I have a picture of me after all this was done that is so horrible that I can only share it privately.
Of course I’d do it again.
Just received from the padre di maestro:
Ciao figlio mio,
Just saw this and really enjoyed it. From a historical perspective (and you may not know this) the westward Italian migration to Harlem avenue, Melrose, Elmwood, Franklin and Schiller parks was largely fueled by Chicago Avenue Italians (some Taylor streeters too). Nottoli was the place your Nana bought sausage and the kids made fun of the old man grinding out meat in the window while slyly ogling the young girls. Italian deli fans either went to Riveriera or the now defunct (I think) Vesuvius. Ancona bakery ruled, kids spent all Saturday at the Alamo show (2 movies, 4 cartoons), women shopped pulling little carts; no one drove and everyone spoke Italian. We had no Polish, Greek or any other ethnic stores and I knew a handful of people that weren’t Italian until I went to High School.

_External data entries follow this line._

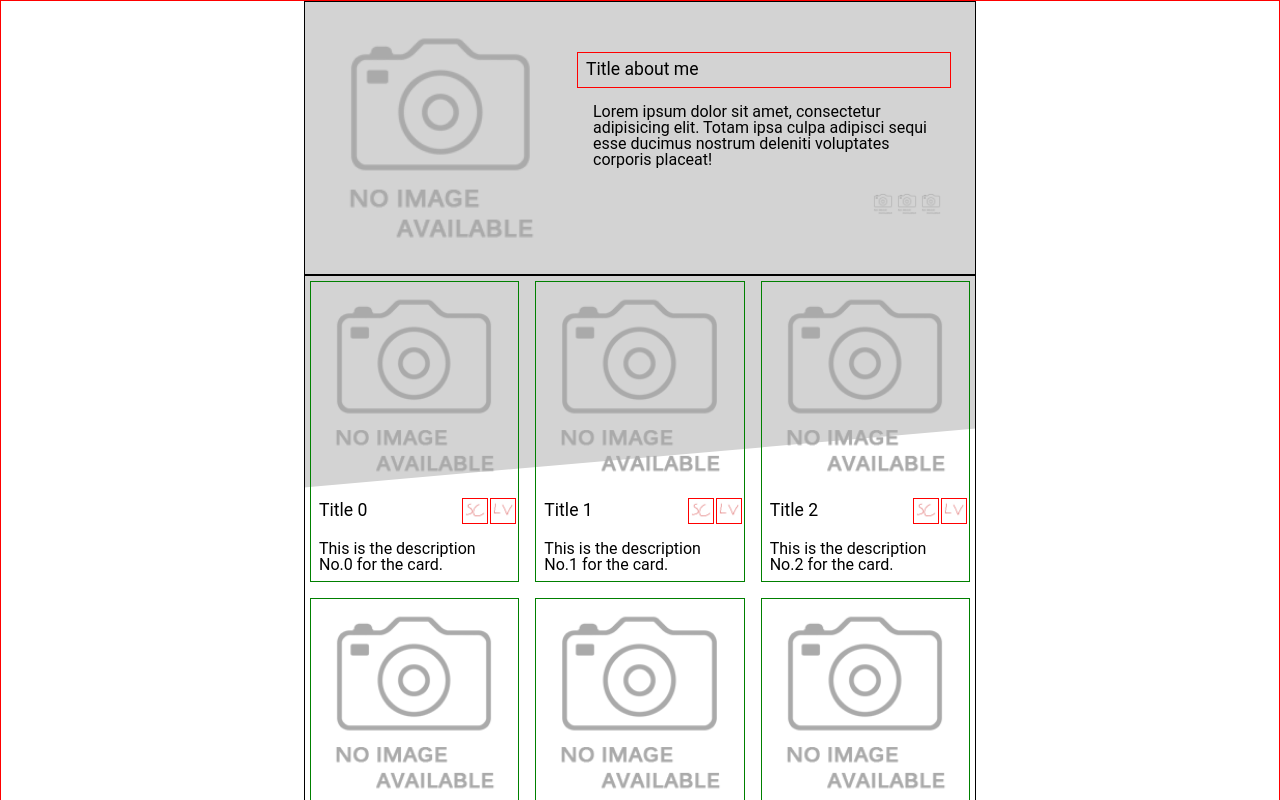
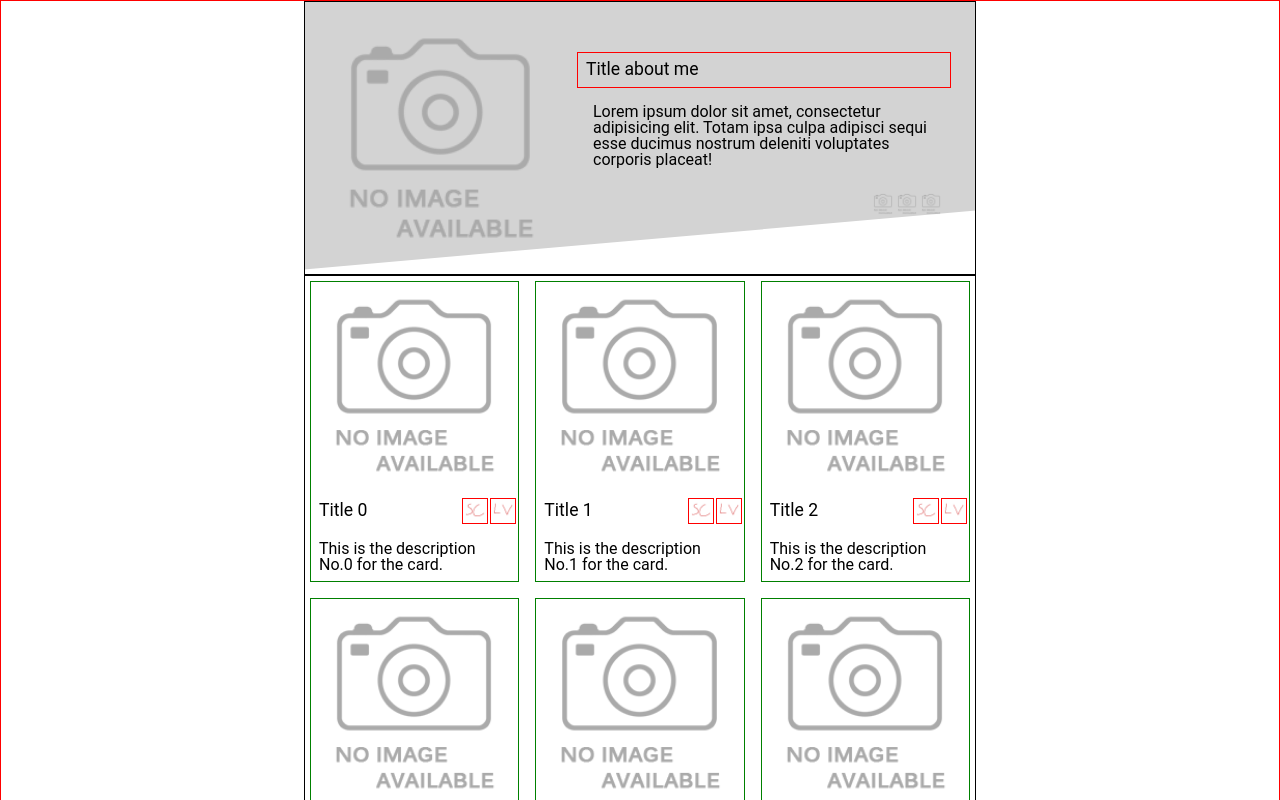
Before and after one commit to ignasc/odinProject-Homepage, a website built with webpack: page src/template.html in a window 1280 px wide. Shown: the top 800 px of the page. Built offline with nearby package versions, Linux system fonts and the light colour scheme.

Commit message:
Fix background element to match header height roughly.

```diff
--- a/src/styles.css
+++ b/src/styles.css
@@ -3,6 +3,7 @@
     --card-width: 200px;
 
     --background-color: lightgrey;
+    --header-image-max-height: 15rem;
 }
 
 body {
@@ -13,7 +14,7 @@ body {
     border: 1px solid red;
     display: grid;
     grid-template-columns: 1fr min(var(--wrapper-width), 100%) 1fr;
-    /* overflow: hidden; */
+    overflow: hidden;
 }
 
 .header-background {
@@ -21,8 +22,9 @@ body {
     background-color: var(--background-color);
     flex-basis: 100%;
     width: var(--wrapper-width);
-    height: 100%;
-    transform: skewY(-5deg) translateY(-60%) scaleY(2);
+    height: var(--header-image-max-height);
+    top: 0;
+    transform: skewY(-5deg) translateY(-50%) scaleY(2);
     z-index: -1;
 }
 
@@ -41,7 +43,7 @@ header {
 .header-image {
     flex-shrink: 1;
     flex-grow: 0;
-    flex-basis: 15rem;
+    flex-basis: var(--header-image-max-height);
 }
 
 .header-about-container {
```
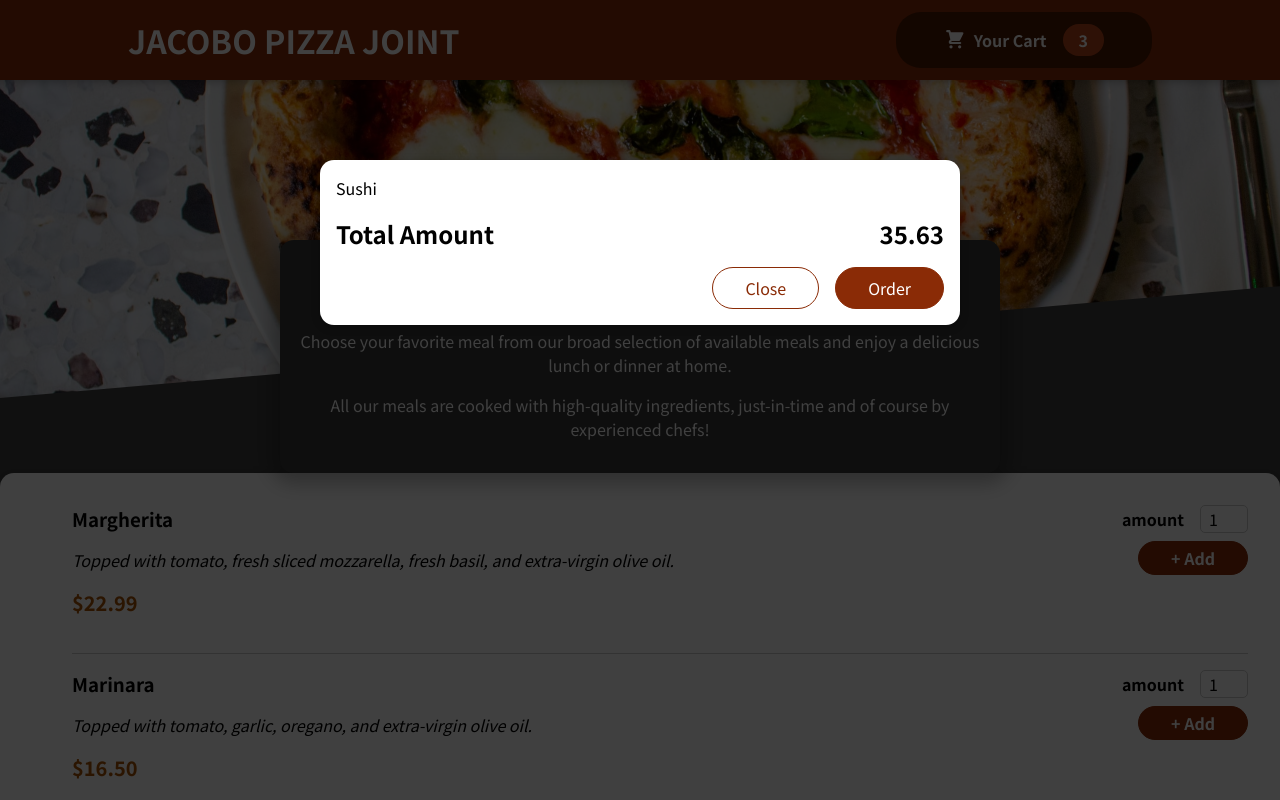
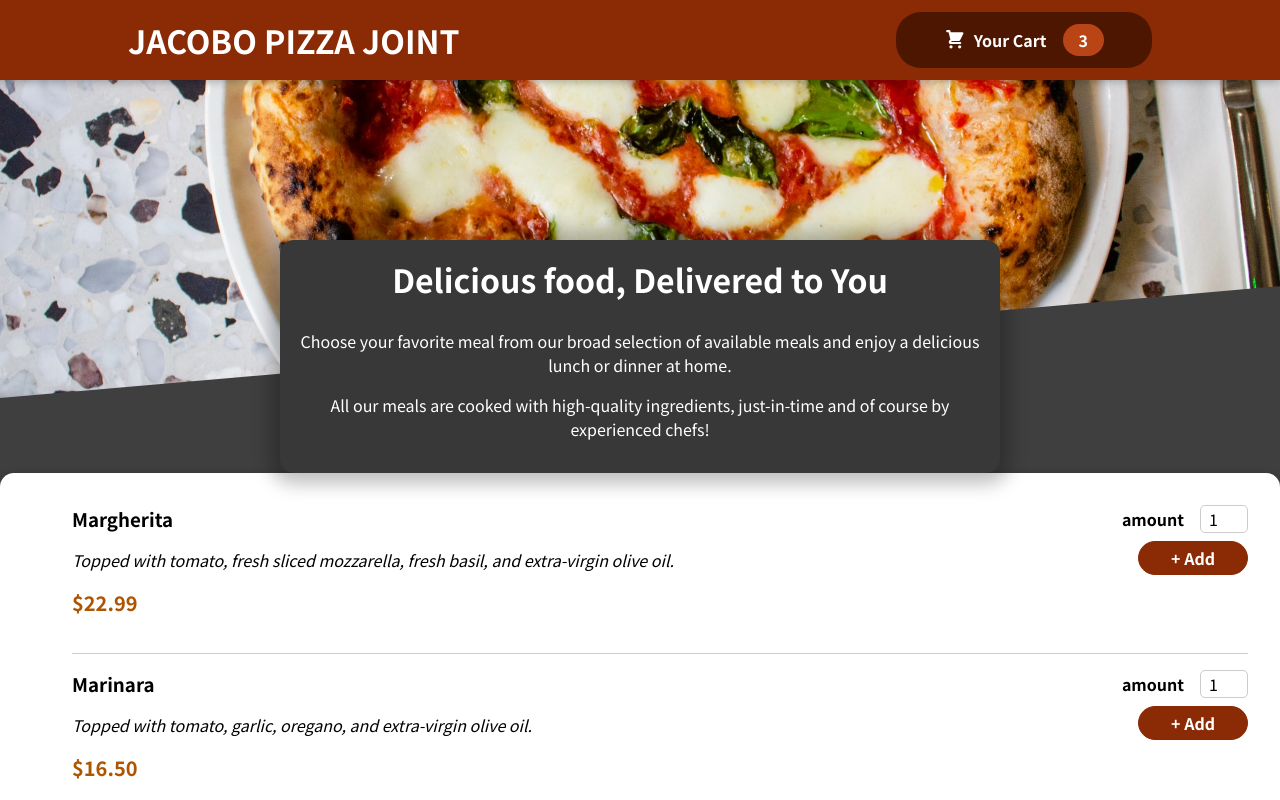
Before and after one commit to bitensam/food-order-app-react, a React (Create React App) app: page / in a window 1280 px wide. Shown: the top 800 px of the page. Built offline with nearby package versions, Linux system fonts and the light colour scheme.

Commit message:
Add cart open and close logic

```diff
--- a/src/App.js
+++ b/src/App.js
@@ -1,13 +1,23 @@
-import React from 'react';
+import React, { useState } from 'react';
 import Header from './components/Layout/Header';
 import Meals from './components/Meals/Meals';
 import Cart from './components/Cart/Cart';
 
 const App = () => {
+  const [cartIsShown, setCartIsShown] = useState(false);
+
+  const showCartHandler = () => {
+    setCartIsShown(true);
+  };
+
+  const hideCartHandler = () => {
+    setCartIsShown(false);
+  };
+
   return (
     <>
-      <Cart />
-      <Header />
+      {cartIsShown && <Cart onHideCart={hideCartHandler} />}
+      <Header onShowCart={showCartHandler} />
       <main>
         <Meals />
       </main>
--- a/src/components/Cart/Cart.js
+++ b/src/components/Cart/Cart.js
@@ -2,7 +2,7 @@ import React from 'react';
 import styles from './Cart.module.css';
 import Modal from '../UI/Modal';
 
-const Cart = () => {
+const Cart = ({ onHideCart }) => {
   const cartItems = (
     <ul className={styles['cart-items']}>
       {[{ id: 'c1', name: 'Sushi', amount: 2, price: 12.99 }].map((item) => (
@@ -12,14 +12,16 @@ const Cart = () => {
   );
 
   return (
-    <Modal>
+    <Modal onHideCart={onHideCart}>
       {cartItems}
       <div className={styles.total}>
         <span>Total Amount</span>
         <span>35.63</span>
       </div>
       <div className={styles.actions}>
-        <button className={styles['button--alt']}>Close</button>
+        <button className={styles['button--alt']} onClick={onHideCart}>
+          Close
+        </button>
         <button className={styles.button}>Order</button>
       </div>
     </Modal>
--- a/src/components/Layout/Header.js
+++ b/src/components/Layout/Header.js
@@ -3,12 +3,12 @@ import styles from './Header.module.css';
 import heroImage from '../../assets/images/hero.jpg';
 import HeaderCartButton from './HeaderCartButton';
 
-const Header = () => {
+const Header = ({ onShowCart }) => {
   return (
     <>
       <header className={styles.header}>
         <h1>Jacobo Pizza Joint</h1>
-        <HeaderCartButton />
+        <HeaderCartButton showCart={onShowCart} />
       </header>
       <div className={styles['main-image']}>
         <img src={heroImage} alt='Jacobo Pizza Joint' />
--- a/src/components/Layout/HeaderCartButton.js
+++ b/src/components/Layout/HeaderCartButton.js
@@ -2,9 +2,9 @@ import React from 'react';
 import CartIcon from '../Cart/CartIcon';
 import styles from './HeaderCartButton.module.css';
 
-const HeaderCartButton = () => {
+const HeaderCartButton = ({ showCart }) => {
   return (
-    <button className={styles.button}>
+    <button className={styles.button} onClick={showCart}>
       <span className={styles.icon}>
         <CartIcon />
       </span>
--- a/src/components/UI/Modal.js
+++ b/src/components/UI/Modal.js
@@ -3,8 +3,8 @@ import ReactDOM from 'react-dom';
 import Card from './Card';
 import styles from './Modal.module.css';
 
-const ModalBackdrop = () => {
-  return <div className={styles.backdrop}></div>;
+const ModalBackdrop = ({ onHideCart }) => {
+  return <div className={styles.backdrop} onClick={onHideCart}></div>;
 };
 
 const ModalOverlay = ({ children }) => {
@@ -17,10 +17,13 @@ const ModalOverlay = ({ children }) => {
 
 const portalElement = document.getElementById('modal-root');
 
-const Modal = ({ children }) => {
+const Modal = ({ children, onHideCart }) => {
   return (
     <>
-      {ReactDOM.createPortal(<ModalBackdrop />, portalElement)}
+      {ReactDOM.createPortal(
+        <ModalBackdrop onHideCart={onHideCart} />,
+        portalElement
+      )}
       {ReactDOM.createPortal(
         <ModalOverlay>{children}</ModalOverlay>,
         portalElement
```
Also changed, not shown: 1 other file (tests, documents, lock files or other folders).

Chicago Avenue from Kedzie to Pulaski, Augusta to Franklin Boulevard was the greatest place to grow up and be poor without really knowing we were poor. The fire at Our Lady of Angels school which killed nearly 100 students and nuns was a major factor in breaking up the neighborhood as people who lost kids just wanted fresh starts. The real estate scum blockbusters preyed on racial fears causing more people to move and instill a hatred of blacks that has unfortunately remained with many of my peers to this day. When immigrants came they first stayed with relatives mostly in apartment buildings like the one we had growing up. Although economic success has scattered the Italians and melted us into the fabric of America, it’s great to see these little outposts. Amazingly of all the time I spent on Harlem I never found a pizza place that I liked although the long departed Margie’s beef was and remains my favorite beef joint.